What to work on => Pick out the lines below that include the string "TODO".

(Itemized modification records)
*****

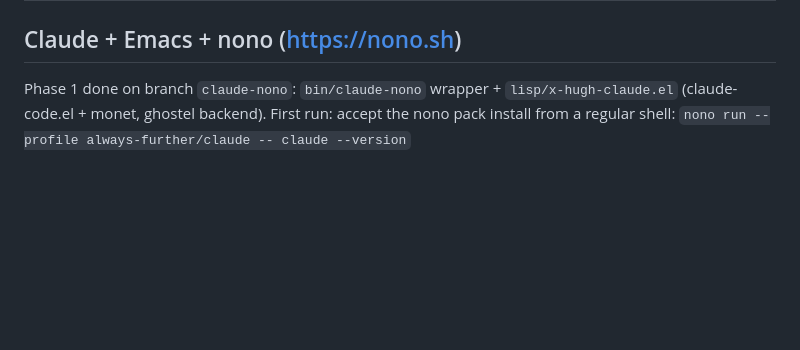
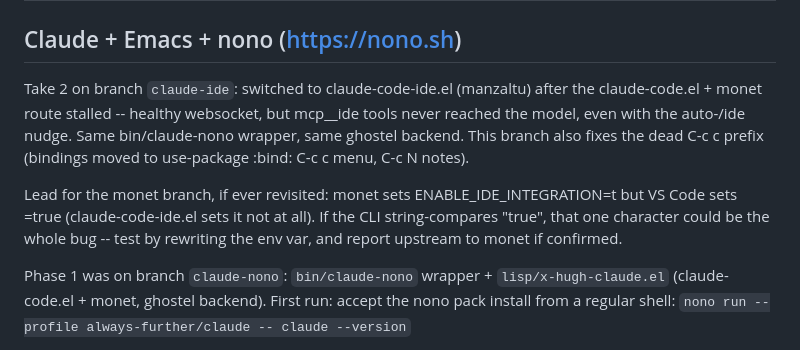
Before and after one commit to saintaardvark/dot.emacs.d, a Markdown page: lisp/TODO-claude.md, the part around the change. Drawn GitHub-style; blank space fills up the shorter version.

Commit message:
TODO-claude: record the switch to claude-code-ide.el and monet lead (written by Claude 🤖)
Co-Authored-By: Claude Fable 5 <noreply@anthropic.com>

```diff
--- a/lisp/TODO-claude.md
+++ b/lisp/TODO-claude.md
@@ -2,7 +2,20 @@
 
 ## Claude + Emacs + nono (https://nono.sh)
 
-Phase 1 done on branch `claude-nono`: `bin/claude-nono` wrapper +
+Take 2 on branch `claude-ide`: switched to claude-code-ide.el
+(manzaltu) after the claude-code.el + monet route stalled -- healthy
+websocket, but mcp__ide tools never reached the model, even with the
+auto-/ide nudge.  Same bin/claude-nono wrapper, same ghostel backend.
+This branch also fixes the dead C-c c prefix (bindings moved to
+use-package :bind: C-c c menu, C-c N notes).
+
+Lead for the monet branch, if ever revisited: monet sets
+ENABLE_IDE_INTEGRATION=t but VS Code sets =true (claude-code-ide.el
+sets it not at all).  If the CLI string-compares "true", that one
+character could be the whole bug -- test by rewriting the env var,
+and report upstream to monet if confirmed.
+
+Phase 1 was on branch `claude-nono`: `bin/claude-nono` wrapper +
 `lisp/x-hugh-claude.el` (claude-code.el + monet, ghostel backend).
 First run: accept the nono pack install from a regular shell:
 `nono run --profile always-further/claude -- claude --version`
```
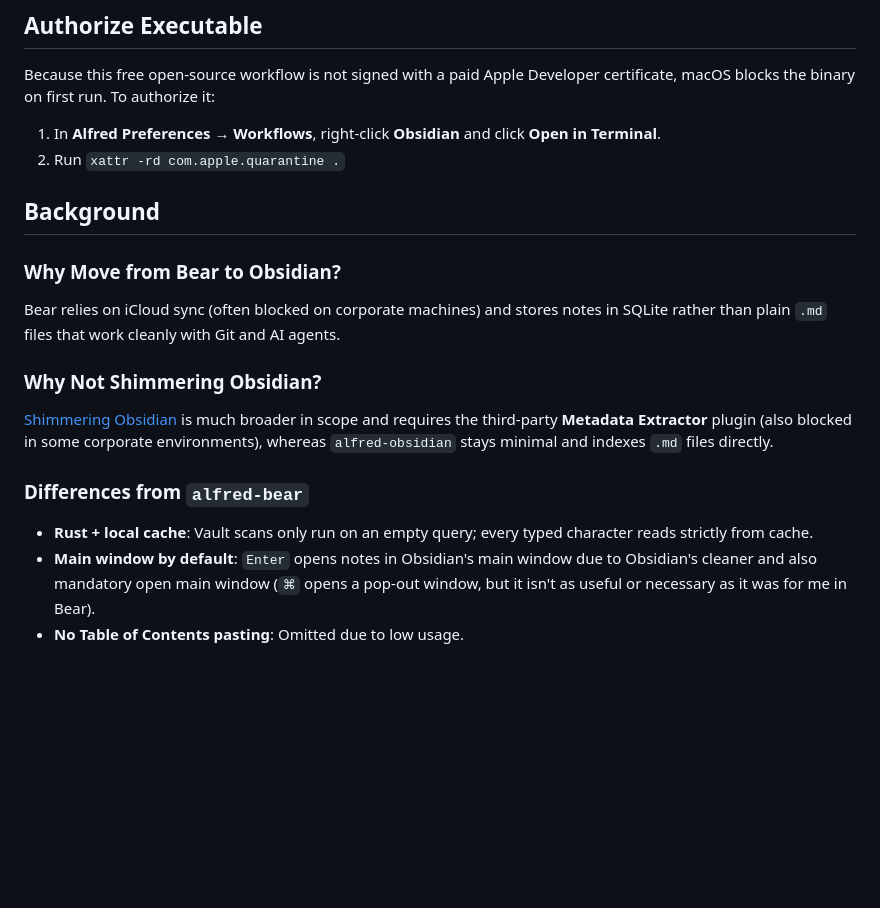
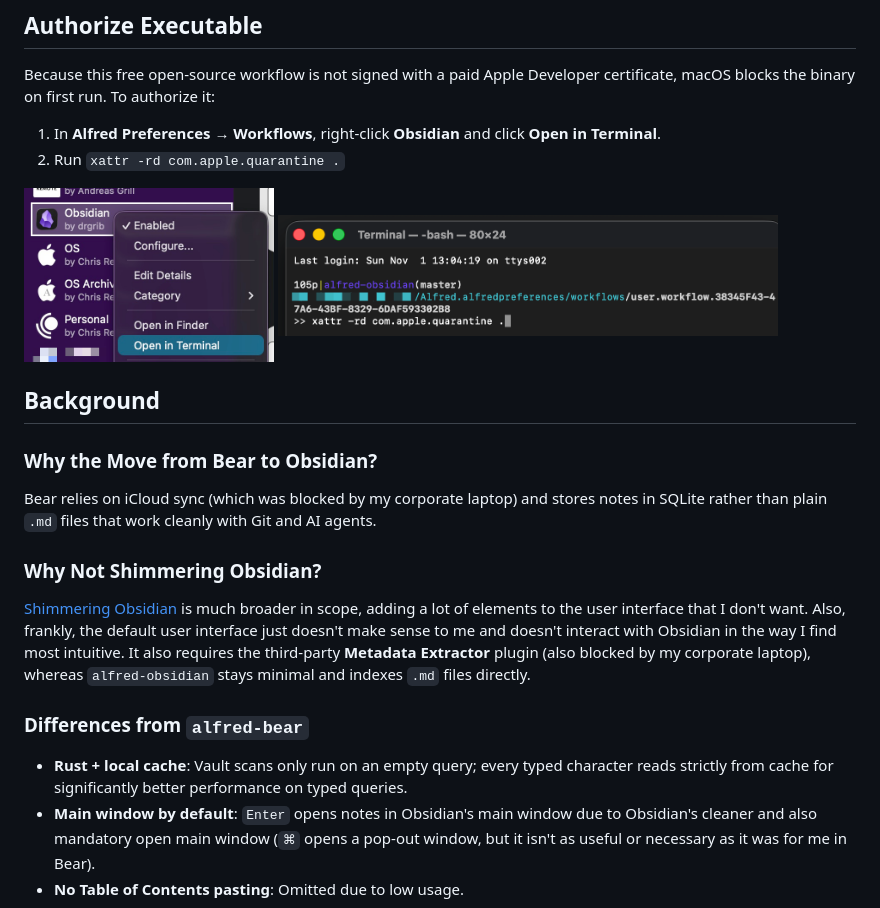
Before and after one commit to drgrib/alfred-obsidian, a Markdown page: README.md, the part around the change. Drawn GitHub-style; pictures changed too: screenshots/authorize1.png (added), screenshots/authorize2.png (added); blank space fills up the shorter version.

Commit message:
refinement

```diff
--- a/README.md
+++ b/README.md
@@ -91,18 +91,21 @@ Because this free open-source workflow is not signed with a paid Apple Developer
 1. In **Alfred Preferences → Workflows**, right-click **Obsidian** and click **Open in Terminal**.
 2. Run `xattr -rd com.apple.quarantine .`
 
+<img src="screenshots/authorize1.png" width="250" alt="Configuration">
+<img src="screenshots/authorize2.png" width="500" alt="Configuration">
+
 ## Background
 
-### Why Move from Bear to Obsidian?
+### Why the Move from Bear to Obsidian?
 
-Bear relies on iCloud sync (often blocked on corporate machines) and stores notes in SQLite rather than plain `.md` files that work cleanly with Git and AI agents.
+Bear relies on iCloud sync (which was blocked by my corporate laptop) and stores notes in SQLite rather than plain `.md` files that work cleanly with Git and AI agents.
 
 ### Why Not Shimmering Obsidian?
 
-[Shimmering Obsidian](https://github.com/chrisgrieser/shimmering-obsidian) is much broader in scope and requires the third-party **Metadata Extractor** plugin (also blocked in some corporate environments), whereas `alfred-obsidian` stays minimal and indexes `.md` files directly.
+[Shimmering Obsidian](https://github.com/chrisgrieser/shimmering-obsidian) is much broader in scope, adding a lot of elements to the user interface that I don't want. Also, frankly, the default user interface just doesn't make sense to me and doesn't interact with Obsidian in the way I find most intuitive. It also requires the third-party **Metadata Extractor** plugin (also blocked by my corporate laptop), whereas `alfred-obsidian` stays minimal and indexes `.md` files directly.
 
 ### Differences from `alfred-bear`
 
-- **Rust + local cache**: Vault scans only run on an empty query; every typed character reads strictly from cache.
+- **Rust + local cache**: Vault scans only run on an empty query; every typed character reads strictly from cache for significantly better performance on typed queries.
 - **Main window by default**: `Enter` opens notes in Obsidian's main window due to Obsidian's cleaner and also mandatory open main window (`⌘` opens a pop-out window, but it isn't as useful or necessary as it was for me in Bear).
 - **No Table of Contents pasting**: Omitted due to low usage.
```
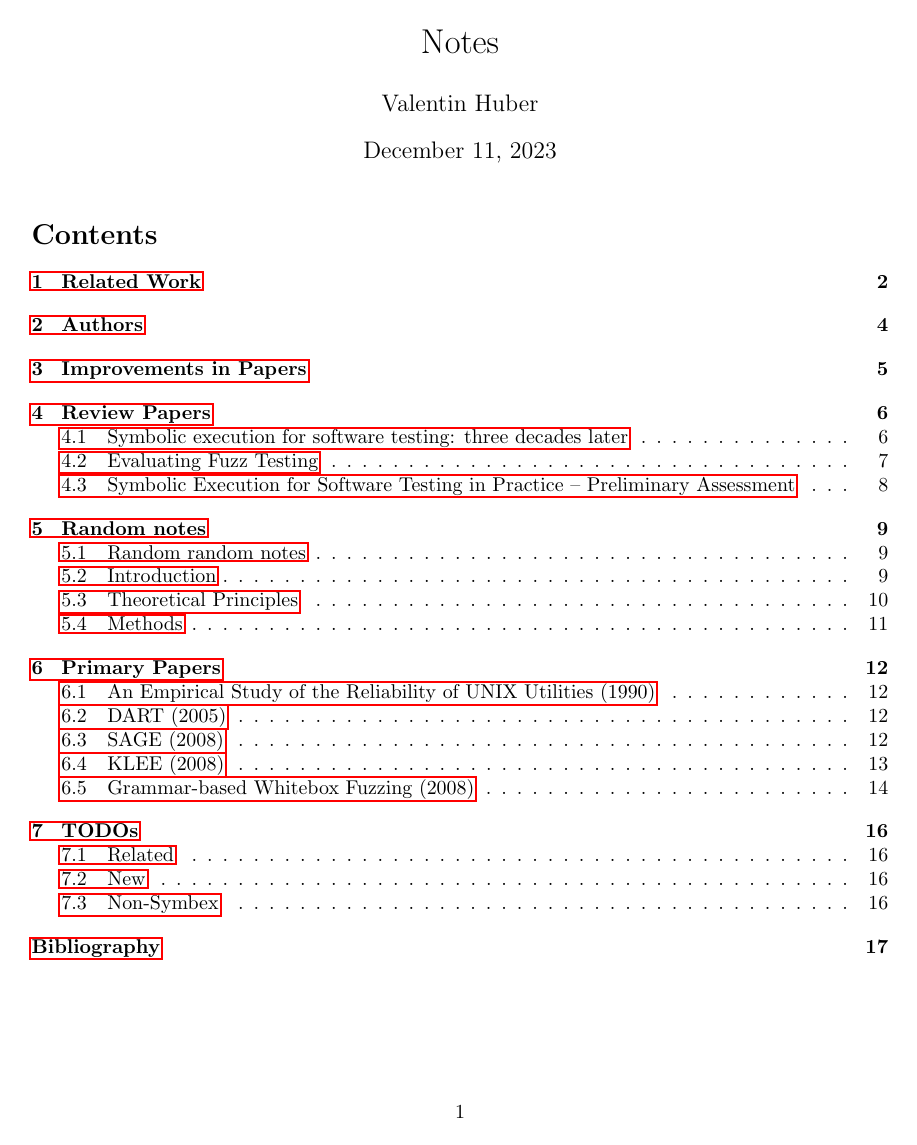
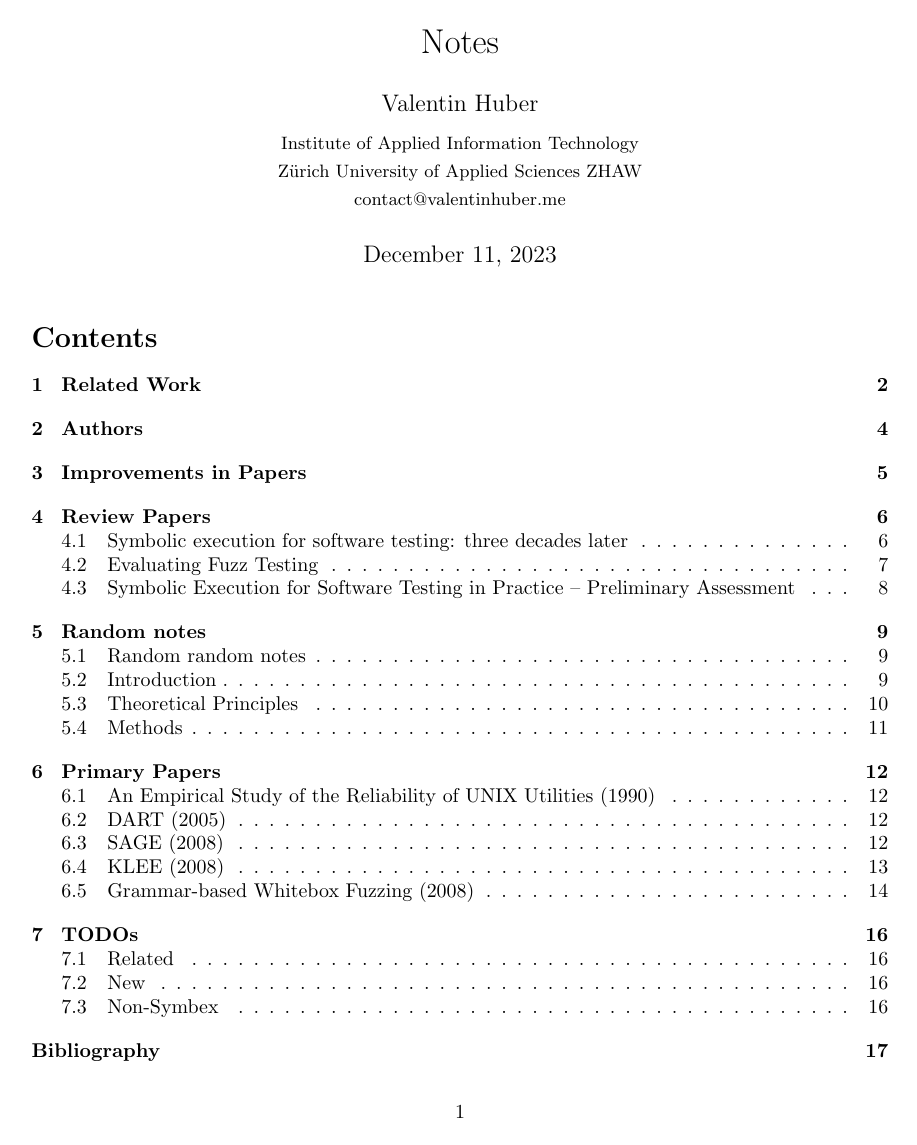
Before and after one commit to riesentoaster/fuzzing-paper, a LaTeX document (notes.tex, which reads settings.tex): page 1 of 23. Compiled offline with pdfLaTeX.

Commit message:
add author data to title

```diff
--- a/notes.tex
+++ b/notes.tex
@@ -1,5 +1,5 @@
 \documentclass{article}
-\usepackage{hyperref}
+\usepackage[hidelinks]{hyperref}
 \usepackage{csquotes}
 \usepackage{geometry}
 \usepackage{longtable}
@@ -8,7 +8,6 @@
 \addbibresource{sources.bib}
 
 \title{Notes}
-\author{Valentin Huber}
 \begin{document}
 \include{settings}
 
--- a/settings.tex
+++ b/settings.tex
@@ -1,3 +1,15 @@
+% ----
+% DATA
+% ----
+
+\author{%
+  Valentin Huber\vspace{5px}\\%
+  \small \href{https://www.zhaw.ch/en/engineering/institutes-centres/init/}{Institute of Applied Information Technology}\\%
+  \small \href{https://www.zhaw.ch/en}{Zürich University of Applied Sciences ZHAW}\\%
+  \small \href{mailto://contact@valentinhuber.me}{contact@valentinhuber.me}%
+  \vspace{5px}
+}
+
 % ----------
 % FORMATTING
 % ----------
```
Also changed, not shown: index.tex (+2 -2 lines), out/index.pdf, out/notes.pdf. Lines whose indentation alone changed are shown as unchanged.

*****

Result =>
Before and after one commit to saintaardvark/dot.emacs.d, a Markdown page: lisp/TODO-claude.md, the part around the change. Drawn GitHub-style; blank space fills up the shorter version.
TODO-claude: record the switch to claude-code-ide.el and monet lead (written by Claude 🤖)
--- a/lisp/TODO-claude.md
+++ b/lisp/TODO-claude.md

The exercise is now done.